A manager once wrote:
“I manage a four-person team. One of my staff members is incredibly hard to work with. She’s negative,
combative and resistant to feedback and direction and doesn’t get along with the rest of the team. But
her work is good and so I don’t have grounds for letting her go. What’s the best way to approach
managing a high performer who’s bad on “soft skills”?”
Here are tips to deal with problem employees.
Use your Judgement
Problem behaviour issues could range from minor matters such as poor timekeeping to work related
problems such as being rude to colleagues, anger management issues, shouting and yelling at
customers, bullying and harassment. It is better to use your judgement in handling such cases. There is
no one-size- fits-all kind of a solution. Get to the root cause of the matter before looking for a solution.
Do not jump to conclusions
When a problem appears, it is prudent to get a complete or a 360-degree view of the matter. For
example, it might make sense to speak to the problem employee’s peers, subordinates, clients and
customers before jumping to any conclusions and making a decision. Sometimes the truth could be
stranger than fiction. Things are never what they appear to be. There could be an illness, stress, death,
a divorce, bullying, harassment or a major upheaval in the employee’s life, both within and outside the
workplace that might be causing the bad behaviour. It is therefore very important not to make any
assumptions, particularly if the employee’s behaviour is out of character.
Do not deal with matters in Anger
It is said that once words are spoken, they can never be recalled. If an angry situation is created, it is
better to take a deep breath and step away from the scene. Do whatever it takes to get hold of your
emotions. Take a walk around the block, talk to a friend and get it out of your system or have a cup of

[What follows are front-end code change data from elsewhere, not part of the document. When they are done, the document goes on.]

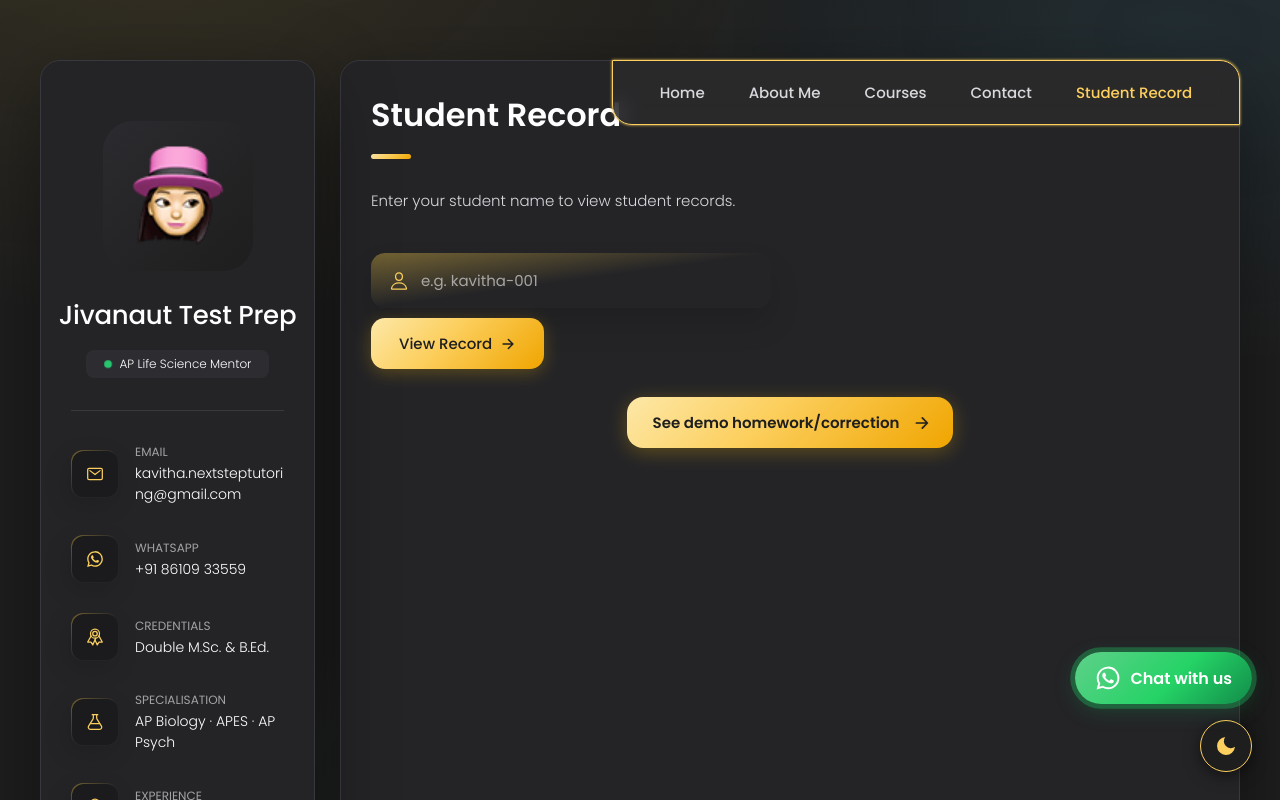
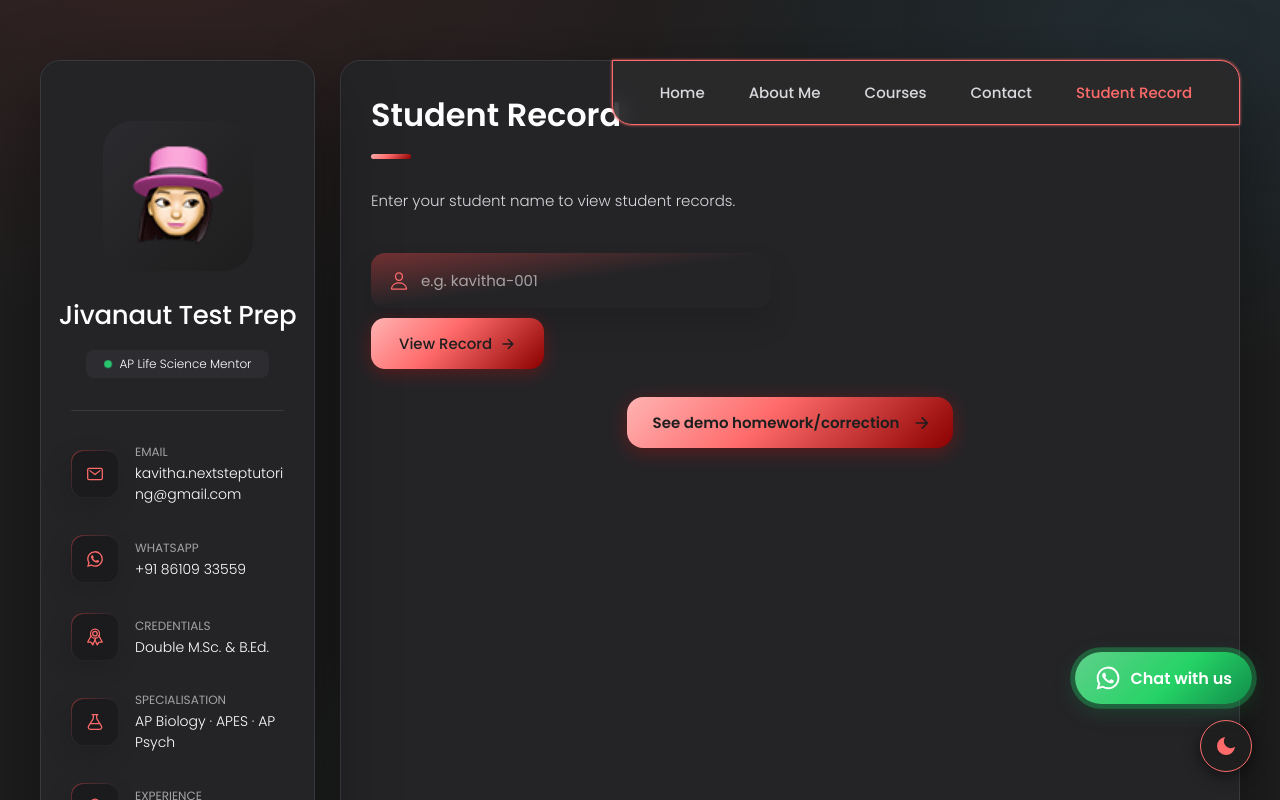
Before and after one commit to subarshan2006/business-solution-1.1, a React (Vite) app: page /studentrecords in a window 1280 px wide. Shown: the top 800 px of the page. Built offline with nearby package versions, Linux system fonts and the light colour scheme.

Commit message:
feat(theme): update color scheme for dark and light modes

```diff
--- a/src/components/ThemeToggle.css
+++ b/src/components/ThemeToggle.css
@@ -22,11 +22,11 @@
 
   /* dark mode look — deep onyx + golden icon */
   background: #1e1e1e;
-  color: var(--award-gold, #fccf5e);
-  border: 1.5px solid var(--award-gold, #fccf5e);
+  color: var(--award-gold, #ff6b6b);
+  border: 1.5px solid var(--award-gold, #ff6b6b);
   box-shadow:
     0 4px 16px hsla(0, 0%, 0%, 0.5),
-    0 0 0 0 hsla(45, 100%, 62%, 0);
+    0 0 0 0 hsla(0, 100%, 62%, 0);
 
   /* smooth all changes */
   transition:
@@ -47,24 +47,24 @@
   transform: translateY(-3px) scale(1.08);
   box-shadow:
     0 8px 28px hsla(0, 0%, 0%, 0.55),
-    0 0 0 6px hsla(45, 100%, 62%, 0.20);
+    0 0 0 6px hsla(0, 100%, 62%, 0.20);
 }
 
 /* ─── Light mode variant ──────────────────────────────────────────────────── */
 
 [data-theme='light'] .theme-fab {
   background: var(--color-brand-white, #fffeff);
-  color: #8f6a12;
-  border-color: var(--award-gold, #fccf5e);
+  color: #8b0000;
+  border-color: var(--award-gold, #ff6b6b);
   box-shadow:
-    0 4px 16px hsla(45, 40%, 30%, 0.20),
-    0 0 0 0 hsla(45, 90%, 50%, 0);
+    0 4px 16px hsla(0, 40%, 30%, 0.20),
+    0 0 0 0 hsla(0, 90%, 50%, 0);
 }
 
 [data-theme='light'] .theme-fab:hover {
   box-shadow:
-    0 8px 28px hsla(45, 40%, 30%, 0.30),
-    0 0 0 6px hsla(45, 90%, 50%, 0.20);
+    0 8px 28px hsla(0, 40%, 30%, 0.30),
+    0 0 0 6px hsla(0, 90%, 50%, 0.20);
 }
 
 /* ─── SVG icon size ───────────────────────────────────────────────────────── */
--- a/src/style.css
+++ b/src/style.css
@@ -24,7 +24,7 @@
   --color-brand-pink: #eeafa9;
   --color-brand-blue: #47afe5;
   --color-brand-green: #75d1b4;
-  --color-brand-yellow: #fccf5e;
+  --color-brand-yellow: #ff6b6b;
   --color-brand-purple: #f96653;
   --color-brand-black: #1e1e1e;
   --color-brand-white: #fffeff;
@@ -40,15 +40,15 @@
    * award accents
    */
 
-  --award-gold: #fccf5e;
+  --award-gold: #ff6b6b;
   --award-silver: #d9dee6;
-  --award-bronze: #d9955c;
-  --award-gold-deep: #b5820f;
+  --award-bronze: #c81e1e;
+  --award-gold-deep: #8b0000;
   --gradient-award: linear-gradient(
     135deg,
-    #fde8a8 0%,
+    #ffb3b3 0%,
     var(--award-gold) 42%,
-    #f0a500 100%
+    #8b0000 100%
   );
   --gradient-ribbon: linear-gradient(
     135deg,
@@ -58,10 +58,10 @@
     var(--color-brand-pink) 82%,
     var(--color-brand-purple) 100%
   );
-  --glow-award: 0 0 0 1px hsla(45, 90%, 62%, 0.45),
-                0 6px 22px hsla(45, 90%, 45%, 0.28);
-  --glow-award-hover: 0 0 0 1px hsla(45, 90%, 62%, 0.70),
-                       0 10px 34px hsla(45, 90%, 45%, 0.45);
+  --glow-award: 0 0 0 1px hsla(0, 90%, 62%, 0.45),
+                0 6px 22px hsla(0, 90%, 45%, 0.28);
+  --glow-award-hover: 0 0 0 1px hsla(0, 90%, 62%, 0.70),
+                       0 10px 34px hsla(0, 90%, 45%, 0.45);
 
   /**
    * colors
@@ -82,17 +82,17 @@
   --bg-gradient-yellow-1: linear-gradient(
     to bottom right,
     var(--award-gold) 0%,
-    hsla(45, 100%, 60%, 0) 50%
+    hsla(0, 100%, 60%, 0) 50%
   );
   --bg-gradient-yellow-2: linear-gradient(
     135deg,
-    hsla(45, 100%, 62%, 0.22) 0%,
-    hsla(45, 100%, 60%, 0) 59.86%
+    hsla(0, 100%, 62%, 0.22) 0%,
+    hsla(0, 100%, 60%, 0) 59.86%
   ), var(--color-brand-black);
   --border-gradient-onyx: linear-gradient(
     to bottom right,
-    hsla(45, 90%, 62%, 0.38) 0%,
-    hsla(45, 90%, 62%, 0) 50%
+    hsla(0, 90%, 62%, 0.38) 0%,
+    hsla(0, 90%, 62%, 0) 50%
   );
   --text-gradient-yellow: var(--gradient-award);
 
@@ -106,7 +106,7 @@
   --white-1: var(--color-brand-white);
   --white-2: var(--color-brand-white);
   --orange-yellow-crayola: var(--award-gold);
-  --vegas-gold: #f0a500;
+  --vegas-gold: #8b0000;
   --light-gray: #d8d8dd;
   --light-gray-70: hsla(0, 0%, 85%, 0.7);
   --bittersweet-shimmer: var(--color-brand-purple);
@@ -200,8 +200,8 @@ body {
   background:
     radial-gradient(
       1100px 620px at 12% -8%,
-      hsla(45, 90%, 62%, 0.10) 0%,
-      hsla(45, 90%, 62%, 0) 62%
+      hsla(0, 90%, 62%, 0.10) 0%,
+      hsla(0, 90%, 62%, 0) 62%
     ),
     radial-gradient(
       900px 560px at 92% 4%,
@@ -713,7 +713,7 @@ main {
   .mobile-menu-link.active {
     color: var(--orange-yellow-crayola);
     font-weight: var(--fw-500);
-    background: hsla(45, 100%, 72%, 0.08);
+    background: hsla(0, 100%, 72%, 0.08);
   }
 
   /* Light backdrop */
@@ -2174,7 +2174,7 @@ textarea.form-input::-webkit-resizer { display: none; }
   font-weight: var(--fw-500);
   padding: 6px 16px;
   border-radius: 50px;
-  border: 1px solid hsla(45, 100%, 72%, 0.2);
+  border: 1px solid hsla(0, 100%, 72%, 0.2);
   letter-spacing: 0.3px;
   white-space: nowrap;
 }
@@ -2238,12 +2238,12 @@ textarea.form-input::-webkit-resizer { display: none; }
     opacity: 0;
     transform: scale(0.5);
     text-shadow: none;
-    color: #FFD700;
+    color: var(--award-gold);
   }
   30% {
     opacity: 1;
     transform: scale(1.15);
-    color: #fff3cf;
+    color: #ffb3b3;
     text-shadow:
       0 0 10px var(--award-gold),
       0 0 20px var(--award-gold),
@@ -2252,18 +2252,18 @@ textarea.form-input::-webkit-resizer { display: none; }
   }
   60% {
     transform: scale(1.0);
-    color: #fde8a8;
+    color: #ffb3b3;
     text-shadow:
       0 0 6px var(--award-gold),
-      0 0 14px rgba(255, 215, 0, 0.5),
-      0 0 30px rgba(255, 165, 0, 0.3);
+      0 0 14px rgba(200, 30, 30, 0.55),
+      0 0 30px rgba(139, 0, 0, 0.35);
   }
   100% {
     opacity: 1;
     transform: scale(1);
-    color: #FFD700;
+    color: var(--award-gold);
     text-shadow:
-      0 0 4px rgba(255, 215, 0, 0.25);
+      0 0 4px rgba(200, 30, 30, 0.3);
   }
 }
 
@@ -2417,12 +2417,12 @@ textarea.form-input::-webkit-resizer { display: none; }
 .hero-cta-btn.primary {
   background: var(--text-gradient-yellow);
   color: var(--color-brand-black);
-  box-shadow: 0 4px 18px hsla(45, 100%, 50%, 0.25);
+  box-shadow: 0 4px 18px hsla(0, 100%, 50%, 0.25);
 }
 
 .hero-cta-btn.primary:hover {
   transform: translateY(-2px);
-  box-shadow: 0 8px 28px hsla(45, 100%, 50%, 0.35);
+  box-shadow: 0 8px 28px hsla(0, 100%, 50%, 0.35);
 }
 
 .hero-cta-btn.secondary {
@@ -2986,19 +2986,19 @@ textarea.form-input::-webkit-resizer { display: none; }
   --bg-gradient-yellow-1: linear-gradient(
     to bottom right,
     var(--award-gold) 0%,
-    hsla(45, 100%, 62%, 0) 50%
+    hsla(0, 100%, 62%, 0) 50%
   );
 
   --bg-gradient-yellow-2: linear-gradient(
     135deg,
-    hsla(45, 100%, 62%, 0.28) 0%,
-    hsla(45, 100%, 60%, 0) 59.86%
+    hsla(0, 100%, 62%, 0.28) 0%,
+    hsla(0, 100%, 60%, 0) 59.86%
   ), #fafafa;
 
   --border-gradient-onyx: linear-gradient(
     to bottom right,
-    hsla(45, 90%, 45%, 0.55) 0%,
-    hsla(45, 90%, 45%, 0) 50%
+    hsla(0, 90%, 45%, 0.55) 0%,
+    hsla(0, 90%, 45%, 0) 50%
   );
 
   --text-gradient-yellow: var(--gradient-award);
@@ -3013,7 +3013,7 @@ textarea.form-input::-webkit-resizer { display: none; }
   --white-1:                var(--color-title);
   --white-2:                var(--color-title);
   --orange-yellow-crayola:  var(--award-gold-deep);
-  --vegas-gold:             #8f6a12;
+  --vegas-gold:             #8b0000;
   --light-gray:             var(--color-text);
   --light-gray-70:          hsla(0, 0%, 36%, 0.7);
   --bittersweet-shimmer:    #d4452f;
@@ -3026,11 +3026,11 @@ textarea.form-input::-webkit-resizer { display: none; }
   --hairline: var(--color-border);
   /* ── Shadows (softer for light backgrounds) ────────────────────────────── */
 
-  --shadow-1: -4px 8px 24px hsla(45, 40%, 30%, 0.10);
-  --shadow-2: 0 16px 30px  hsla(45, 40%, 30%, 0.12);
-  --shadow-3: 0 16px 40px  hsla(45, 40%, 30%, 0.14);
-  --shadow-4: 0 25px 50px  hsla(45, 40%, 30%, 0.12);
-  --shadow-5: 0 24px 80px  hsla(45, 40%, 30%, 0.16);
+  --shadow-1: -4px 8px 24px hsla(0, 40%, 30%, 0.10);
+  --shadow-2: 0 16px 30px  hsla(0, 40%, 30%, 0.12);
+  --shadow-3: 0 16px 40px  hsla(0, 40%, 30%, 0.14);
+  --shadow-4: 0 25px 50px  hsla(0, 40%, 30%, 0.12);
+  --shadow-5: 0 24px 80px  hsla(0, 40%, 30%, 0.16);
 }
 
 
@@ -3038,8 +3038,8 @@ textarea.form-input::-webkit-resizer { display: none; }
   background:
     radial-gradient(
       1100px 620px at 12% -8%,
-      hsla(45, 90%, 62%, 0.16) 0%,
-      hsla(45, 90%, 62%, 0) 62%
+      hsla(0, 90%, 62%, 0.16) 0%,
+      hsla(0, 90%, 62%, 0) 62%
     ),
     radial-gradient(
       900px 560px at 92% 4%,
@@ -3111,7 +3111,7 @@ textarea.form-input::-webkit-resizer { display: none; }
 [data-theme='light'] .navbar {
   background: hsla(0, 0%, 100%, 0.86);
   border-color: var(--award-gold);
-  box-shadow: 0 -2px 20px hsla(45, 40%, 30%, 0.10);
+  box-shadow: 0 -2px 20px hsla(0, 40%, 30%, 0.10);
 }
 
 [data-theme='light'] .mobile-hamburger {
@@ -3122,11 +3122,11 @@ textarea.form-input::-webkit-resizer { display: none; }
 [data-theme='light'] .mobile-menu-popup {
   background: hsla(0, 0%, 100%, 0.96);
   border-color: var(--color-subtitle);
-  box-shadow: 0 8px 32px hsla(45, 40%, 30%, 0.16);
+  box-shadow: 0 8px 32px hsla(0, 40%, 30%, 0.16);
 }
 
 [data-theme='light'] .mobile-menu-link:hover {
-  background: hsla(45, 90%, 62%, 0.16);
+  background: hsla(0, 90%, 62%, 0.16);
 }
 
 [data-theme='light'] .mobile-menu-backdrop {
@@ -3248,10 +3248,10 @@ textarea.form-input::-webkit-resizer { display: none; }
   }
   [data-theme='light'] body::-webkit-scrollbar-thumb {
     border-color: var(--color-subtitle);
-    background: hsla(45, 90%, 45%, 0.35);
+    background: hsla(0, 90%, 45%, 0.35);
   }
   [data-theme='light'] body::-webkit-scrollbar-thumb:hover {
-    background: hsla(45, 90%, 45%, 0.55);
+    background: hsla(0, 90%, 45%, 0.55);
   }
 }
 
@@ -3273,7 +3273,7 @@ textarea.form-input::-webkit-resizer { display: none; }
 [data-theme='light'] .hero-cta-btn.primary,
 [data-theme='light'] .demo-cta-btn,
 [data-theme='light'] .demo-open-btn {
-  box-shadow: 0 4px 18px hsla(45, 90%, 45%, 0.34);
+  box-shadow: 0 4px 18px hsla(0, 90%, 45%, 0.34);
 }
 
 [data-theme='light'] .demo-popover-card {
@@ -3558,13 +3558,13 @@ article,
   font-size: var(--fs-6);
   font-weight: var(--fw-600);
   text-decoration: none;
-  box-shadow: 0 4px 20px hsla(45, 100%, 50%, 0.28);
+  box-shadow: 0 4px 20px hsla(0, 100%, 50%, 0.28);
   transition: transform 0.2s ease, box-shadow 0.2s ease;
 }
 
 .demo-cta-btn:hover {
   transform: translateY(-3px);
-  box-shadow: 0 8px 30px hsla(45, 100%, 50%, 0.4);
+  box-shadow: 0 8px 30px hsla(0, 100%, 50%, 0.4);
 }
 
 .demo-cta-btn--popping,
@@ -3677,7 +3677,7 @@ article,
   font-size: var(--fs-6);
   font-weight: var(--fw-600);
   text-decoration: none;
-  box-shadow: 0 4px 18px hsla(45, 100%, 50%, 0.25);
+  box-shadow: 0 4px 18px hsla(0, 100%, 50%, 0.25);
   cursor: pointer;
   white-space: nowrap;
   transition: transform 0.2s ease, box-shadow 0.2s ease;
@@ -3685,7 +3685,7 @@ article,
 
 .demo-open-btn:hover {
   transform: translateY(-2px);
-  box-shadow: 0 8px 28px hsla(45, 100%, 50%, 0.35);
+  box-shadow: 0 8px 28px hsla(0, 100%, 50%, 0.35);
 }
 
 .demo-open-btn ion-icon {
@@ -4060,7 +4060,7 @@ article,
   background: linear-gradient(
     145deg,
     hsla(198, 76%, 59%, 0.10) 0%,
-    hsla(45, 100%, 62%, 0.10) 50%,
+    hsla(0, 100%, 62%, 0.10) 50%,
     hsla(0, 43%, 51%, 0.08) 100%
   );
 }
@@ -4069,7 +4069,7 @@ article,
   background: linear-gradient(
     145deg,
     hsla(198, 76%, 59%, 0.16) 0%,
-    hsla(45, 100%, 62%, 0.18) 50%,
+    hsla(0, 100%, 62%, 0.18) 50%,
     hsla(0, 43%, 51%, 0.12) 100%
   );
 }
```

coffee. Once things settle down and some time has passed, it would make sense to look for a solution
and deal with the matter. Anger heightens emotions. Calmness gives one the ability to look at things in

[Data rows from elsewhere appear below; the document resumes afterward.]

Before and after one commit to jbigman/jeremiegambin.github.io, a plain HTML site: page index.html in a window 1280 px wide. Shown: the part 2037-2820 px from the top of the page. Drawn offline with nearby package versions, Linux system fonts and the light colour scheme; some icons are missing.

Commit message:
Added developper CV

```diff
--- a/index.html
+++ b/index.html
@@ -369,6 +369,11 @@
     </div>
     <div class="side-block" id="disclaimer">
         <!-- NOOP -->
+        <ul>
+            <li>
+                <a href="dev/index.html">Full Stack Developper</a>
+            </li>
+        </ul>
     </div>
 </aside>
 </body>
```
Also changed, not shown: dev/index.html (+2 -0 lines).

an objective and professional manner. In extreme cases, it even makes one wonder what the fuss and
anger was all about.
Confront the matter head-on
By putting your head in the sand or closing your eyes, you cannot hope for the problem to go away or
sort itself out automatically. Deal with the matter head-on. Do not procrastinate and make the matter
even worse than it was before. It could also have damaging repercussions on the employee, the team or
even the company at large. Affecting the morale of the team, causing friction, pushing good employees
away and reducing the quality of work are not things that you want to see happening.
Rely on factual information and direct observations rather than hearsay, vague generalizations and
Be professional, clear-headed and unemotional while dealing with problem situations or problem
employees. This kind of behaviour on your part would go a long way in gaining the respect of your